_Task to carry out_. Please copy each line of the listing that includes the string "wire".

Start of Supplied entries

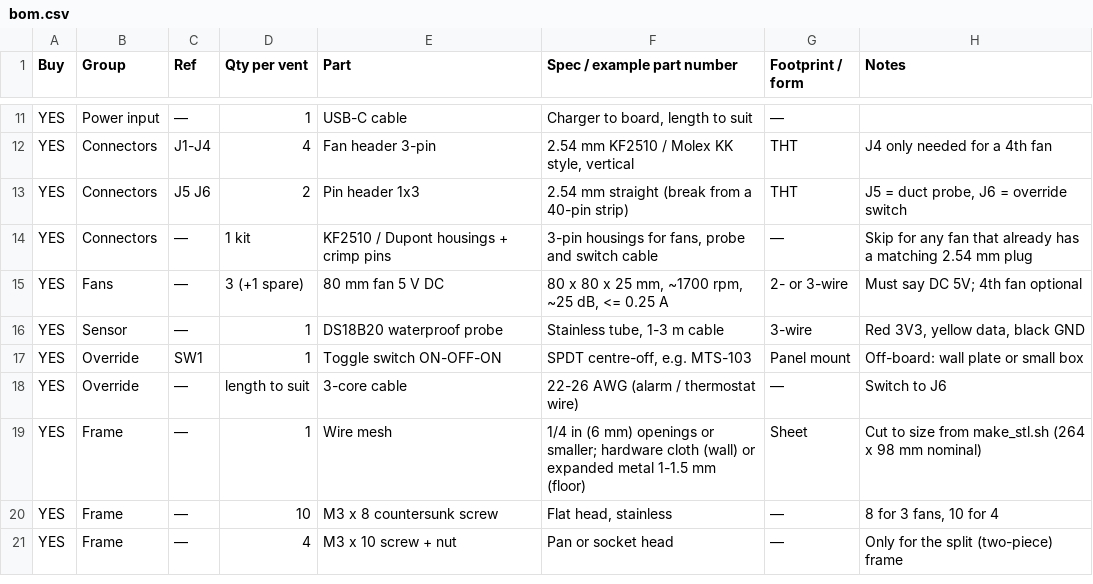
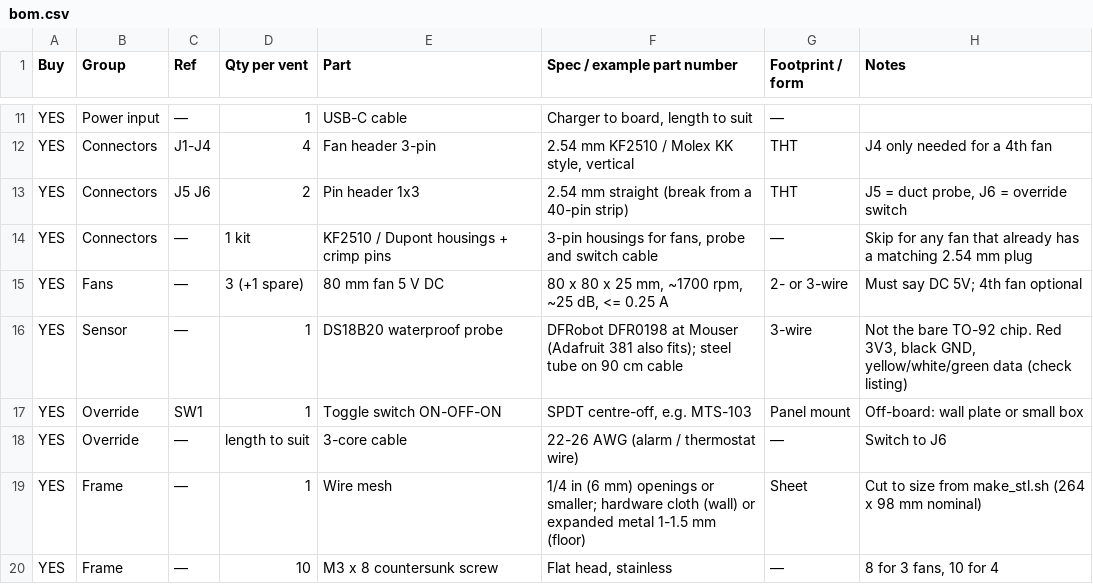
Before and after one commit to marcelt101/AC-register-smart-fan-booster, a CSV file: bom.csv, drawn as a sheet; only a part is shown, gaps mark what is left out; the shorter side is filled out with more unchanged rows.

```diff
--- a/bom.csv
+++ b/bom.csv
@@ -15,3 +15,3 @@ YES,Connectors,—,1 kit,KF2510 / Dupont housings + crimp pins,"3-pin housings f
 YES,Fans,—,3 (+1 spare),80 mm fan 5 V DC,"80 x 80 x 25 mm, ~1700 rpm, ~25 dB, <= 0.25 A",2- or 3-wire,"Must say DC 5V; 4th fan optional"
-YES,Sensor,—,1,DS18B20 waterproof probe,"Stainless tube, 1-3 m cable",3-wire,"Red 3V3, yellow data, black GND"
+YES,Sensor,—,1,DS18B20 waterproof probe,"DFRobot DFR0198 at Mouser (Adafruit 381 also fits); steel tube on 90 cm cable",3-wire,"Not the bare TO-92 chip. Red 3V3, black GND, yellow/white/green data (check listing)"
 YES,Override,SW1,1,Toggle switch ON-OFF-ON,"SPDT centre-off, e.g. MTS-103",Panel mount,"Off-board: wall plate or small box"
```
Also changed, not shown: 1 other file.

End of Supplied entries

_Result_.
 YES,Fans,—,3 (+1 spare),80 mm fan 5 V DC,"80 x 80 x 25 mm, ~1700 rpm, ~25 dB, <= 0.25 A",2- or 3-wire,"Must say DC 5V; 4th fan optional"
-YES,Sensor,—,1,DS18B20 waterproof probe,"Stainless tube, 1-3 m cable",3-wire,"Red 3V3, yellow data, black GND"
+YES,Sensor,—,1,DS18B20 waterproof probe,"DFRobot DFR0198 at Mouser (Adafruit 381 also fits); steel tube on 90 cm cable",3-wire,"Not the bare TO-92 chip. Red 3V3, black GND, yellow/white/green data (check listing)"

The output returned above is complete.